- Exercise description -
Where the word "value" appears in a line below, copy the whole line.

- Data extracts -
-- -- --

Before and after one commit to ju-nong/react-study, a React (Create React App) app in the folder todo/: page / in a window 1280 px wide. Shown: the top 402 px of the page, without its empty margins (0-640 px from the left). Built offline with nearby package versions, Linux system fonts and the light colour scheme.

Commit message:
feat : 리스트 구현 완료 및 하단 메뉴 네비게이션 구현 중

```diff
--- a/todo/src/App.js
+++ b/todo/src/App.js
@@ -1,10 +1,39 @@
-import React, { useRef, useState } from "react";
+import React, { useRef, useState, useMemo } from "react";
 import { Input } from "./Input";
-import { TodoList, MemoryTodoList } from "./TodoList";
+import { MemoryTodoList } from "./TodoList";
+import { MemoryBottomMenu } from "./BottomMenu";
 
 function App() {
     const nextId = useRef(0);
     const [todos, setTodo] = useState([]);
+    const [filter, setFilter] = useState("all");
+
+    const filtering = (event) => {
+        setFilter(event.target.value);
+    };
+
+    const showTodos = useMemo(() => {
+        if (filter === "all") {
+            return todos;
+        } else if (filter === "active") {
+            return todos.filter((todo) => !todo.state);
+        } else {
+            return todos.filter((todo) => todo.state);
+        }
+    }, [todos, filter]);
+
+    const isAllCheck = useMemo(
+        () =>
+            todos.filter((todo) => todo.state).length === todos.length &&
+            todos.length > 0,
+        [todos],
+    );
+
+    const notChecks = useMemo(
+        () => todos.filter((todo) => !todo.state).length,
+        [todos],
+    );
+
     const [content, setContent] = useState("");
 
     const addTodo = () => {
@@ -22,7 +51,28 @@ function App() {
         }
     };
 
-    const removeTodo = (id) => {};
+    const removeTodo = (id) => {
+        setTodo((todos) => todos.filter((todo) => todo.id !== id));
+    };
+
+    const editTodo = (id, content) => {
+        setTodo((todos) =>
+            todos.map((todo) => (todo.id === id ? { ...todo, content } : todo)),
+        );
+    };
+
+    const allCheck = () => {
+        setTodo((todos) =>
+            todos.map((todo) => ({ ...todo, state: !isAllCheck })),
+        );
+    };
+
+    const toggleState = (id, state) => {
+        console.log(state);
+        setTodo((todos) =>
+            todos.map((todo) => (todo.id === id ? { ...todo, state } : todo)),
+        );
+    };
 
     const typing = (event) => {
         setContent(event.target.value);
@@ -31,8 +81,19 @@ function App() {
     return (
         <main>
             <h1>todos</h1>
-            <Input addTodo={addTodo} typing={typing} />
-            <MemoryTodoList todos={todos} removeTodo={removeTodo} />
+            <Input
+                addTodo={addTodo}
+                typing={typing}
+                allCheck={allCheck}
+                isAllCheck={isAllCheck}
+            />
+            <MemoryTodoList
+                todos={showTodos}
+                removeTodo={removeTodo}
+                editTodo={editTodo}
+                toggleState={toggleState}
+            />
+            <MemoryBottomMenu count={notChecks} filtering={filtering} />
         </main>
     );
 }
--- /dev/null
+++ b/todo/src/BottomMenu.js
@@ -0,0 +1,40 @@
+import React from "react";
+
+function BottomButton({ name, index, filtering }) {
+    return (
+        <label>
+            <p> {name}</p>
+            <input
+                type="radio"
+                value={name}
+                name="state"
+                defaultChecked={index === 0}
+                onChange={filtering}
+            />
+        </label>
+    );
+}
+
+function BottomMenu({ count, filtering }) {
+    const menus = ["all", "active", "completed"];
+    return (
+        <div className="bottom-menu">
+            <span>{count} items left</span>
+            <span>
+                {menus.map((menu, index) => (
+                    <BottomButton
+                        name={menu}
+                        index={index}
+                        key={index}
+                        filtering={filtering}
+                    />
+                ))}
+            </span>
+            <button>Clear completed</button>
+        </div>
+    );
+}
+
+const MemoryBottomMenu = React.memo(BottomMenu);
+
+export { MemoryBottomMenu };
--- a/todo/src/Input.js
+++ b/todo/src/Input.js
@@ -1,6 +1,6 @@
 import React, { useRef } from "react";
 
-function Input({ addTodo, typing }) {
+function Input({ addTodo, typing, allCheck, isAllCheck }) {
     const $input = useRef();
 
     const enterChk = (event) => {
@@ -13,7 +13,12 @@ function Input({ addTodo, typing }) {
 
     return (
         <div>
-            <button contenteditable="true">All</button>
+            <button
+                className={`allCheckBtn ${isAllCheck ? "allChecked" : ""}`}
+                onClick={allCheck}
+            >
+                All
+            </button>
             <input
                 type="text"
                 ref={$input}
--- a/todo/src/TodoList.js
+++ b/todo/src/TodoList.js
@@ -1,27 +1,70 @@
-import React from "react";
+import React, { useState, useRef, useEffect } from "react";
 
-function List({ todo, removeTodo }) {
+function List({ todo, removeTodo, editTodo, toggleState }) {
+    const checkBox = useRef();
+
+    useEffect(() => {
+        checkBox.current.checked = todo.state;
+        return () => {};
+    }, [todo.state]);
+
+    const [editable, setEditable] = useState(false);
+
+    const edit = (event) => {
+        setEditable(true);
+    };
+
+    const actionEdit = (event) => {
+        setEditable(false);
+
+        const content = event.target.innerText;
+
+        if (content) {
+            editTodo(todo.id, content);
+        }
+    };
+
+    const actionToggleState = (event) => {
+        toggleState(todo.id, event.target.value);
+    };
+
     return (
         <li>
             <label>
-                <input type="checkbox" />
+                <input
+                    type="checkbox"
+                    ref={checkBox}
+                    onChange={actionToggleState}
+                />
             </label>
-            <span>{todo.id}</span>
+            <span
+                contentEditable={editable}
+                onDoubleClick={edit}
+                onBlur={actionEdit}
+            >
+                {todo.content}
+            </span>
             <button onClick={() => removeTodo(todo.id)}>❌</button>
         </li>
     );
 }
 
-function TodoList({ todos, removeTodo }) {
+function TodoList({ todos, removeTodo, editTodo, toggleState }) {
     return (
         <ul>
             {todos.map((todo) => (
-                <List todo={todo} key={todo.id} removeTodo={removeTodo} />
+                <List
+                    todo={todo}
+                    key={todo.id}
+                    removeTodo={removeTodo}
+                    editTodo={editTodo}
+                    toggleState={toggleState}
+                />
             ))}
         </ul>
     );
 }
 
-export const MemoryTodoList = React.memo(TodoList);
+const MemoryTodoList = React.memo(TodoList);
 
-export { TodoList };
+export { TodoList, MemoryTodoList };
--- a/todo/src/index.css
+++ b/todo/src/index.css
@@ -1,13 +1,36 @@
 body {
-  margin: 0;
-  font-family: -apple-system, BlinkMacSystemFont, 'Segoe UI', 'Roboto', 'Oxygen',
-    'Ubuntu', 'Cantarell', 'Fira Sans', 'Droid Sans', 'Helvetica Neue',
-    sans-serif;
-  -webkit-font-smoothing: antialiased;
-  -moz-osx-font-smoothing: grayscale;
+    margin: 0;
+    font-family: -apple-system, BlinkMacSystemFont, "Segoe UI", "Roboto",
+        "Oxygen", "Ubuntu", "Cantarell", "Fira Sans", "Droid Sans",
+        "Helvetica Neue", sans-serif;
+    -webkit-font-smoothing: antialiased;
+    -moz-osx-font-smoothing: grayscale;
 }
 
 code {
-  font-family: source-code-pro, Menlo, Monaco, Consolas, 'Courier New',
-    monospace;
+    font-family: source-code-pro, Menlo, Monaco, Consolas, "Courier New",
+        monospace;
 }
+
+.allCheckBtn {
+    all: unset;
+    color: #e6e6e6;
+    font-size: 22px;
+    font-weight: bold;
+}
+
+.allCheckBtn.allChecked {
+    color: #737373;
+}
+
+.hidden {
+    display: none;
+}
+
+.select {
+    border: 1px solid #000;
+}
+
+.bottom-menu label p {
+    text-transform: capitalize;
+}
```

-- -- --

- Result for this task -
+        setFilter(event.target.value);
         setContent(event.target.value);
+                value={name}
+        toggleState(todo.id, event.target.value);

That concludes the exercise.